* **THE PROBLEM**:
Using the records that follow, work out the number of lines with the word "where" in them; reply with that number only.
MATERIAL PROVIDED below:
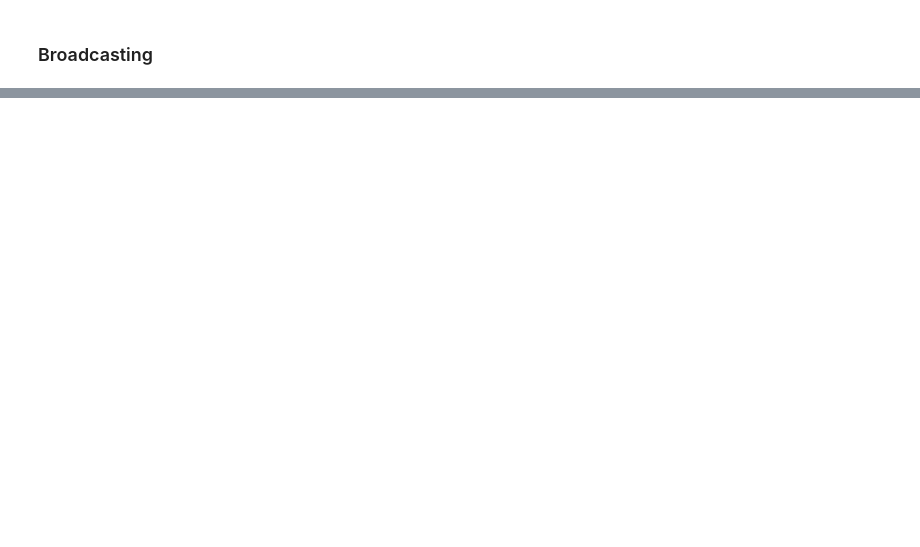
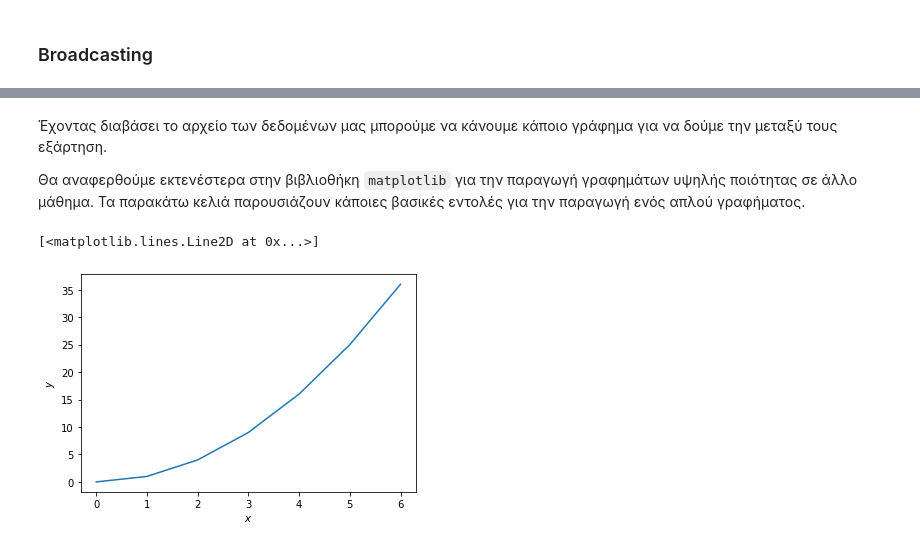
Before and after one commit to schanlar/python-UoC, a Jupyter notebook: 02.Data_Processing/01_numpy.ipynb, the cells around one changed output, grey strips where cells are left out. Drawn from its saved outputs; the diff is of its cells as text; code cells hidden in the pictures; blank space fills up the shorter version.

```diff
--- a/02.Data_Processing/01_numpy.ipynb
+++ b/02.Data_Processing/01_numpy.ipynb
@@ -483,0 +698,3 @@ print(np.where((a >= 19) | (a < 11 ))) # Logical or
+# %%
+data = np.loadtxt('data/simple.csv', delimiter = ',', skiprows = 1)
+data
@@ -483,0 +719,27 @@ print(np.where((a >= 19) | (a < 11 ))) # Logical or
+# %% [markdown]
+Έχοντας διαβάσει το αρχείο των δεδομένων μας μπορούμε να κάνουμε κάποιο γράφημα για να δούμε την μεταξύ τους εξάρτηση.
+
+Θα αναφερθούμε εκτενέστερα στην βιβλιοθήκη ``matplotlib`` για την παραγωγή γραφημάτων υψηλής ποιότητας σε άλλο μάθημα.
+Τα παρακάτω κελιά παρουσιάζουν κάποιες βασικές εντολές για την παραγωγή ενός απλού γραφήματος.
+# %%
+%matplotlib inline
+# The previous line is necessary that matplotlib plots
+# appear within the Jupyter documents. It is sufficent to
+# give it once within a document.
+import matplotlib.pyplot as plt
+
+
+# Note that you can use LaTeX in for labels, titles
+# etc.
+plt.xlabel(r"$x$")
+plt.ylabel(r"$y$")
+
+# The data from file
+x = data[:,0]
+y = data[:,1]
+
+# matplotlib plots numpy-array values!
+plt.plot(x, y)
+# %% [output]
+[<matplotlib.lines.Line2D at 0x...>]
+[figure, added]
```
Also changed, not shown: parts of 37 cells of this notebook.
End of MATERIAL PROVIDED.
* **TASK OUTPUT**:
3